● Task statement
Your answer should consist only of the records, copied exactly, with the images removed.

[Dataset entries]

━━━━━━━━

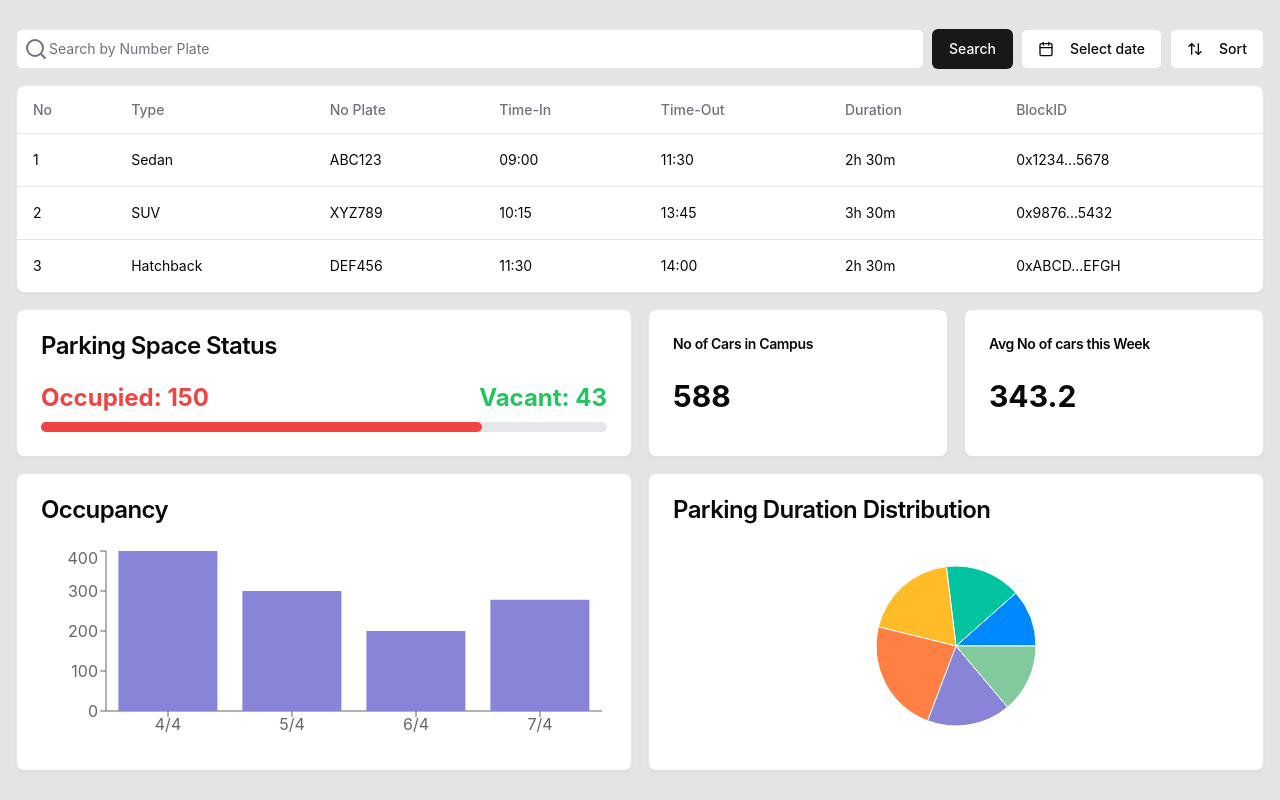
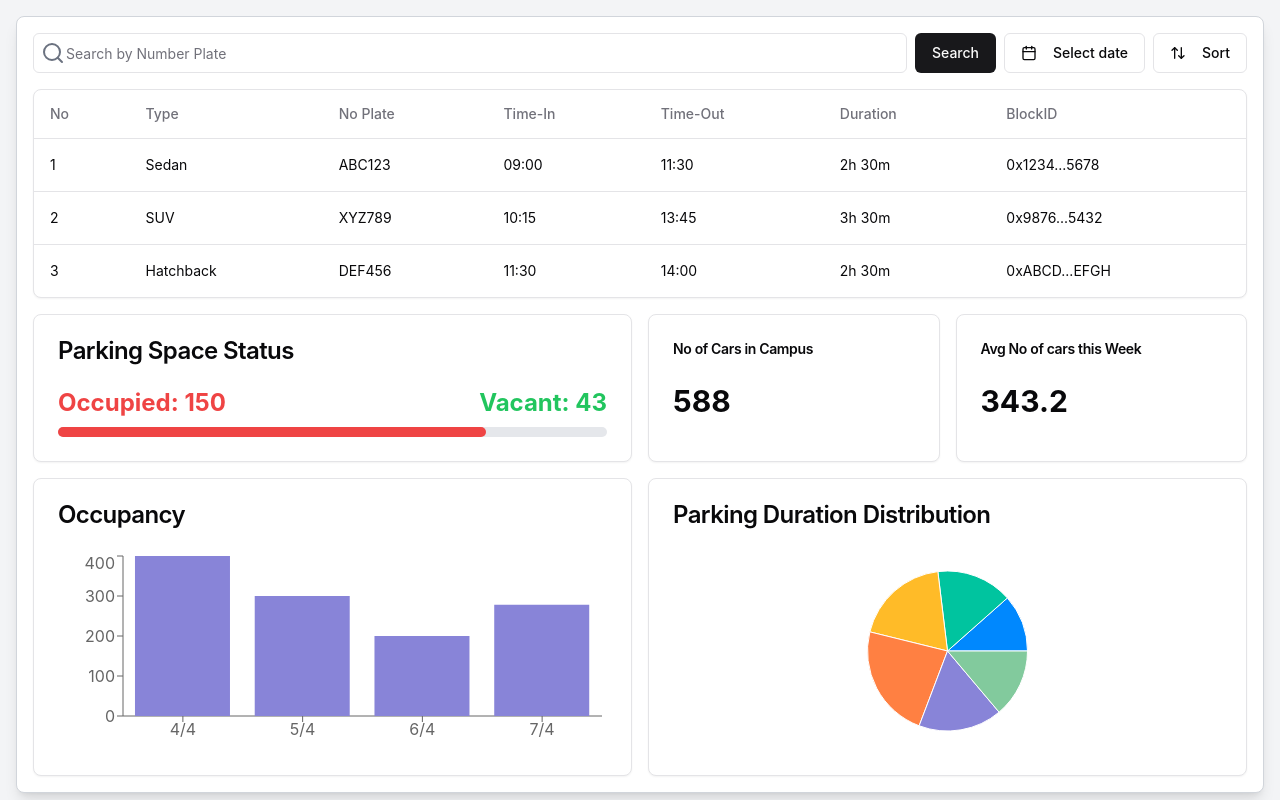
Before and after one commit to dev-eloper-365/ParkingDashboard_SRP, a React (Vite) app in the folder frontend/: page / in a window 1280 px wide. Built offline with nearby package versions, Linux system fonts and the light colour scheme.

Commit message:
Update AdminDashboard.tsx

```diff
--- a/frontend/src/components/AdminDashboard.tsx
+++ b/frontend/src/components/AdminDashboard.tsx
@@ -88,7 +88,8 @@ export default function ParkingDashboardComponent() {
   };
 
   return (
-    <div className="container mx-auto p-4 space-y-4">
+    <div className="h-screen w-full overflow-auto p-4 bg-gray-100">
+      <div className="container mx-auto p-4 space-y-4 bg-white border border-gray-300 rounded-lg shadow-lg">
         <div className="flex flex-wrap items-center gap-2">
           <div className="flex-1">
             <div className="relative">
@@ -125,7 +126,7 @@ export default function ParkingDashboardComponent() {
           </Button>
         </div>
 
-      <Card>
+        <Card className="w-full">
           <CardContent className="p-0">
             <Table>
               <TableHeader>
@@ -248,5 +249,6 @@ export default function ParkingDashboardComponent() {
           </Card>
         </div>
       </div>
+    </div>
   );
 }
```
Lines whose indentation alone changed are shown as unchanged.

━━━━━━━━

● Output for this exercise
Before and after one commit to dev-eloper-365/ParkingDashboard_SRP, a React (Vite) app in the folder frontend/: page / in a window 1280 px wide. Built offline with nearby package versions, Linux system fonts and the light colour scheme.

Commit message:
Update AdminDashboard.tsx

```diff
--- a/frontend/src/components/AdminDashboard.tsx
+++ b/frontend/src/components/AdminDashboard.tsx
@@ -88,7 +88,8 @@ export default function ParkingDashboardComponent() {
   };
 
   return (
-    <div className="container mx-auto p-4 space-y-4">
+    <div className="h-screen w-full overflow-auto p-4 bg-gray-100">
+      <div className="container mx-auto p-4 space-y-4 bg-white border border-gray-300 rounded-lg shadow-lg">
         <div className="flex flex-wrap items-center gap-2">
           <div className="flex-1">
             <div className="relative">
@@ -125,7 +126,7 @@ export default function ParkingDashboardComponent() {
           </Button>
         </div>
 
-      <Card>
+        <Card className="w-full">
           <CardContent className="p-0">
             <Table>
               <TableHeader>
@@ -248,5 +249,6 @@ export default function ParkingDashboardComponent() {
           </Card>
         </div>
       </div>
+    </div>
   );
 }
```
Lines whose indentation alone changed are shown as unchanged.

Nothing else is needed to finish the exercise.